One of the most serious critiques among the six recent opinions formulated by the Venice Commission (VC) with regards to the reform of the Hungarian constitutional system concerned the structure and management of the judicial system. . The critique focused on the concentration of power in the hands of one person without any checks and balances. The second serious concern was the power vested in the National Judicial Office (NJO), the use of which might violate the right to a fair trial.
The three NGOs assert that in order to comply with democratic standards, the Government should reform the centralized nature of the management of the judiciary, and introduce new provisions to protect citizens’ right to an independent, impartial and fair trial.

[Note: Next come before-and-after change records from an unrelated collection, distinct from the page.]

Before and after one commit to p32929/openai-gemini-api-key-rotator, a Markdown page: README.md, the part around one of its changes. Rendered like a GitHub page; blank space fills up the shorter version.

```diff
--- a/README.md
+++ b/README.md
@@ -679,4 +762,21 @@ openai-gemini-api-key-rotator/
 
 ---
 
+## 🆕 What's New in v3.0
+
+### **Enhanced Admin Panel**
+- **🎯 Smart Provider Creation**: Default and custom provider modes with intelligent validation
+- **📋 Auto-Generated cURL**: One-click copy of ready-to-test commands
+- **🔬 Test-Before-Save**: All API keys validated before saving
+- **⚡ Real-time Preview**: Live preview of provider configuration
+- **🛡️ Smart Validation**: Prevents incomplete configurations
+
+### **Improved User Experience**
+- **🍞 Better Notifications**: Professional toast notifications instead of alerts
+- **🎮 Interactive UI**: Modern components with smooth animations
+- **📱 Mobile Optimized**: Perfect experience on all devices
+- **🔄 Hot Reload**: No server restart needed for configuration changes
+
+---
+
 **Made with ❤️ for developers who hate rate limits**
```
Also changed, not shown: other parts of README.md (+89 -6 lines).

The three NGOs believe that the adopted amendments do not achieve sufficiently comprehensive reform of the judicial system,, which the VC depicted as threatening the independence of the judiciary as a whole. Transferring certain powers from the president of the NJO to the National Judicial Council (NJC) somewhat mitigated the centralized character of the management of the judiciary, but the system still remains centralized, since not even the amended regulations grant the NJC the conditions and powers necessary to counterbalance the power of the president of the NJO. It is also true that the new rules narrow the discretionary power of the president of the NJO to designate courts or transfer judges, but this still does not guarantee the right to a fair trial in every case.
The NGO analysis raises concerns regarding the following:

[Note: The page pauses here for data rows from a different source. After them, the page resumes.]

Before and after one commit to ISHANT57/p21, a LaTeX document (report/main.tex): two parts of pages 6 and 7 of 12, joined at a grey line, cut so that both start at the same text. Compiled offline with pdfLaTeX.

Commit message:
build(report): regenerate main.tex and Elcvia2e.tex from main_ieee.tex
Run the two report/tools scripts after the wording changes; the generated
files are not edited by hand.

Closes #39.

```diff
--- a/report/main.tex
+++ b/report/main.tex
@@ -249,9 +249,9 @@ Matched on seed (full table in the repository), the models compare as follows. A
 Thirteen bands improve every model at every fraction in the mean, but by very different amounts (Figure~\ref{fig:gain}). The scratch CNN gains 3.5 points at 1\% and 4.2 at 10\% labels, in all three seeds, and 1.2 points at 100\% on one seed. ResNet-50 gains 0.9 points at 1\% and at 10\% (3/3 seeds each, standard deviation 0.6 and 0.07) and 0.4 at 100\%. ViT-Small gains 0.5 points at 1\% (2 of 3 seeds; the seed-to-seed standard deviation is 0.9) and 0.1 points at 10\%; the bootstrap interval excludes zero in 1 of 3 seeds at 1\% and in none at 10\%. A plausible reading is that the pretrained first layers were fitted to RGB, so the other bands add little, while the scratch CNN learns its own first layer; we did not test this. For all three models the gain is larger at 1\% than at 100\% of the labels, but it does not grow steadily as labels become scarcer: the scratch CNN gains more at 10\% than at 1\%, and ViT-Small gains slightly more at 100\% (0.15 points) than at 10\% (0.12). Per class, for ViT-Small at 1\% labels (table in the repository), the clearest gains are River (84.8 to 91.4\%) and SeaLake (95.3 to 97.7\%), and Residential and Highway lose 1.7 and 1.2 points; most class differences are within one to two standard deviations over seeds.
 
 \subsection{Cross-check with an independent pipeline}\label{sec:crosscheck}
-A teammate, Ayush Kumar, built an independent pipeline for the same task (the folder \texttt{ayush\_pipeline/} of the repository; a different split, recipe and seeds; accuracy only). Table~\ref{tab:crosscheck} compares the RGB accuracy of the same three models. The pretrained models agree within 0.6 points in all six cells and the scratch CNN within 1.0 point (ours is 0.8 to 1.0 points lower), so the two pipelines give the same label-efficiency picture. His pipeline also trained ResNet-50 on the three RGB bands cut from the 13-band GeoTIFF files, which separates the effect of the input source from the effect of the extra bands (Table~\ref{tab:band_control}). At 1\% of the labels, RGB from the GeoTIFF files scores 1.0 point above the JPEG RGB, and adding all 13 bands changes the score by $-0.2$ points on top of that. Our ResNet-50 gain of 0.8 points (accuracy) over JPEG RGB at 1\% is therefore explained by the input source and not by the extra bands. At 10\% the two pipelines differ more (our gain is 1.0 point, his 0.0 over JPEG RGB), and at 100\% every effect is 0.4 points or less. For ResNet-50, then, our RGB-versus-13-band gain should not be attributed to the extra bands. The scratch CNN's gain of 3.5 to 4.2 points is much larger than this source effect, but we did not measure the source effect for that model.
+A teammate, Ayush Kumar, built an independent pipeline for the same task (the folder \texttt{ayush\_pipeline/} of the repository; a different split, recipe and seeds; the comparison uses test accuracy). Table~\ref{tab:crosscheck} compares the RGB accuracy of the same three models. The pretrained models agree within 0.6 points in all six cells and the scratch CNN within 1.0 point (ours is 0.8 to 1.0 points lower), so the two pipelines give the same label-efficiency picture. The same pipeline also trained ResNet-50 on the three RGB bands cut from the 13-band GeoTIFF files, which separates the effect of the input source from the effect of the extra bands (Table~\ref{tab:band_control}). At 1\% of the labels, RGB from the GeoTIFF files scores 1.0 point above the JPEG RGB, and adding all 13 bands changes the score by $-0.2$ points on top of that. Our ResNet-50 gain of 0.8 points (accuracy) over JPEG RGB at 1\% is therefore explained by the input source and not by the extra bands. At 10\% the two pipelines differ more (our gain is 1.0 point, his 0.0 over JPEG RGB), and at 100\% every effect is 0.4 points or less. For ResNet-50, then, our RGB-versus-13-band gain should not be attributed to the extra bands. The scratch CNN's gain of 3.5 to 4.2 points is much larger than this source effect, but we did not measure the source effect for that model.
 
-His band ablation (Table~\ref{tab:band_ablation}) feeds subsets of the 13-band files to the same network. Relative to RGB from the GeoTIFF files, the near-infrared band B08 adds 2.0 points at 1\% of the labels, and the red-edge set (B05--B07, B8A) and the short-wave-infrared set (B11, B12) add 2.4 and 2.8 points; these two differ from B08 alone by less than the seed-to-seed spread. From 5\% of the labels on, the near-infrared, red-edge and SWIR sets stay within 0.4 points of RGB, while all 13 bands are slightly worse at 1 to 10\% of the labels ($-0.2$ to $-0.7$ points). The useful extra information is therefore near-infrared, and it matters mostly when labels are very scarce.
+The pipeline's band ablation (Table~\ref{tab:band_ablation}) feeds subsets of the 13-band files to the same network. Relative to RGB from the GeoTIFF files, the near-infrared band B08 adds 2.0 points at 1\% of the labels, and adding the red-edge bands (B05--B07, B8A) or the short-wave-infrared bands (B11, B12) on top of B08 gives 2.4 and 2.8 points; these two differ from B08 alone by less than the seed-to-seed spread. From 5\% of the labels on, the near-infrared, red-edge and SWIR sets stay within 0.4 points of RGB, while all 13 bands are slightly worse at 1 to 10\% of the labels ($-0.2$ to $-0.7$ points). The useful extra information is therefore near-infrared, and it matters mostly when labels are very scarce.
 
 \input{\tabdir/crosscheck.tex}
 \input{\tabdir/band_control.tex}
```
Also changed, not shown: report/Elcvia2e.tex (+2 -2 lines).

1. The Fundamental Law does not provide a basic guarantee of judicial independence. The basic rules related to the organisation of courts should be written into the Fundamental Law. In their absence, the constitutional protection of judicial independence is uncertain. This has been clearly demonstrated by the Constitutional Court’s recent decision on the “forced retirement” of judges, where the Constitutional Court had to resort to the rather vague notion of “historical constitution” to establish the unconstitutionality of removing judges.
2. The powers of the president of the NJO, who is elected for nine years and may be re-elected, are unacceptable in light of insufficiency of the controls placed on the president’s powers. It is imperative to introduce sufficient control over the powers of any senior elected officials who may remain in office for an extremely long period. The amendment did not shorten the term of the president of the NJO, nor eliminate the possibility of re-election.
3. Judges and members of the NJC are still dependent upon the president of the NJO. According to the VC, the president of the NJO is only partly controlled by the NJC, since the members of the Council are in many ways dependent upon the person whose activity the NJC is supposed to supervise. The amendments did nothing to undermine this dependence. It is still the case that the president retains the right to reject any judicial candidate, and he/she may also put pressure on judges already in office by transferring them for one year to another part of the country. In addition, the budget of the courts must be approved by the president of the NJO.
4. Transfer of cases – violation of the right to a fair trial. The previous rules made it possible for the President of the NJO to assign a given case to any court he or she desired, in order to ensure “the adjudication of cases within a reasonable period of time.” The amendment restricts this power to the extent that the President of the NJO must now take into account the principles established by the NJC in the course of exercising the power of transferring cases, must provide the reasoning behind each decision; all transfer decisions are also now subject to appeal by the affected parties. However, the allocation of cases is still not determined by law, and the right to appeal transfer decisions is ineffective; thus, the right to a lawfully appointed judge is still infringed. These limitations do not suffice to prevent the manipulation of court procedures for political, economic or other reasons.
The full analysis is available here.